- Task details -
Give back the full data, retyped precisely.

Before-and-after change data
—————
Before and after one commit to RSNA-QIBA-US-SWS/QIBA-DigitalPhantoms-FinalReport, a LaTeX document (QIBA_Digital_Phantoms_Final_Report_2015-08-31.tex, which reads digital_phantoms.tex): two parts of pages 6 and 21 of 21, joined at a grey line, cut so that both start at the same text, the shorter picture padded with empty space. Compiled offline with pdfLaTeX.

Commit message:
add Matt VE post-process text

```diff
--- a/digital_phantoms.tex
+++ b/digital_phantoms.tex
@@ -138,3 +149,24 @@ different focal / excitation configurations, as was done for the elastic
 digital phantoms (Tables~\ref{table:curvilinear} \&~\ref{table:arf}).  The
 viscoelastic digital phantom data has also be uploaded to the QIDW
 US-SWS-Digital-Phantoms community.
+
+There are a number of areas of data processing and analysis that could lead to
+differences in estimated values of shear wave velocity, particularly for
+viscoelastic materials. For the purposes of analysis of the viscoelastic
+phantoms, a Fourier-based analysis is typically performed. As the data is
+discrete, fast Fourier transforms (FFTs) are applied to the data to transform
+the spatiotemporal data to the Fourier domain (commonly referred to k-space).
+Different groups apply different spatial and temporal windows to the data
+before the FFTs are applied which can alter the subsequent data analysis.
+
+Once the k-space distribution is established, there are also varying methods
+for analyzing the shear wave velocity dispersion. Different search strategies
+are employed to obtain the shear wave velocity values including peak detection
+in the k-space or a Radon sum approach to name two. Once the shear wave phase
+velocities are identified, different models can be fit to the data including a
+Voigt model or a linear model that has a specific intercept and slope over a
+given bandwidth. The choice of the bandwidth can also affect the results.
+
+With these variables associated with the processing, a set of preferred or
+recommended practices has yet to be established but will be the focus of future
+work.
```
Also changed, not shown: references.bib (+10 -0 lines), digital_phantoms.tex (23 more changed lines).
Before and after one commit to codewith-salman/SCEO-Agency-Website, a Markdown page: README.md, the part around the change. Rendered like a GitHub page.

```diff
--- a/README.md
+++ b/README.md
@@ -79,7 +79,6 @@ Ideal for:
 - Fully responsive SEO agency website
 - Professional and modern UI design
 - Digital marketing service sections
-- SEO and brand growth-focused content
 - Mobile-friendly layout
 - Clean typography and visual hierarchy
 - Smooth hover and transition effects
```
—————
- Response for this exercise -
Before and after one commit to RSNA-QIBA-US-SWS/QIBA-DigitalPhantoms-FinalReport, a LaTeX document (QIBA_Digital_Phantoms_Final_Report_2015-08-31.tex, which reads digital_phantoms.tex): two parts of pages 6 and 21 of 21, joined at a grey line, cut so that both start at the same text, the shorter picture padded with empty space. Compiled offline with pdfLaTeX.

Commit message:
add Matt VE post-process text

```diff
--- a/digital_phantoms.tex
+++ b/digital_phantoms.tex
@@ -138,3 +149,24 @@ different focal / excitation configurations, as was done for the elastic
 digital phantoms (Tables~\ref{table:curvilinear} \&~\ref{table:arf}).  The
 viscoelastic digital phantom data has also be uploaded to the QIDW
 US-SWS-Digital-Phantoms community.
+
+There are a number of areas of data processing and analysis that could lead to
+differences in estimated values of shear wave velocity, particularly for
+viscoelastic materials. For the purposes of analysis of the viscoelastic
+phantoms, a Fourier-based analysis is typically performed. As the data is
+discrete, fast Fourier transforms (FFTs) are applied to the data to transform
+the spatiotemporal data to the Fourier domain (commonly referred to k-space).
+Different groups apply different spatial and temporal windows to the data
+before the FFTs are applied which can alter the subsequent data analysis.
+
+Once the k-space distribution is established, there are also varying methods
+for analyzing the shear wave velocity dispersion. Different search strategies
+are employed to obtain the shear wave velocity values including peak detection
+in the k-space or a Radon sum approach to name two. Once the shear wave phase
+velocities are identified, different models can be fit to the data including a
+Voigt model or a linear model that has a specific intercept and slope over a
+given bandwidth. The choice of the bandwidth can also affect the results.
+
+With these variables associated with the processing, a set of preferred or
+recommended practices has yet to be established but will be the focus of future
+work.
```
Also changed, not shown: references.bib (+10 -0 lines), digital_phantoms.tex (23 more changed lines).
Before and after one commit to codewith-salman/SCEO-Agency-Website, a Markdown page: README.md, the part around the change. Rendered like a GitHub page.

```diff
--- a/README.md
+++ b/README.md
@@ -79,7 +79,6 @@ Ideal for:
 - Fully responsive SEO agency website
 - Professional and modern UI design
 - Digital marketing service sections
-- SEO and brand growth-focused content
 - Mobile-friendly layout
 - Clean typography and visual hierarchy
 - Smooth hover and transition effects
```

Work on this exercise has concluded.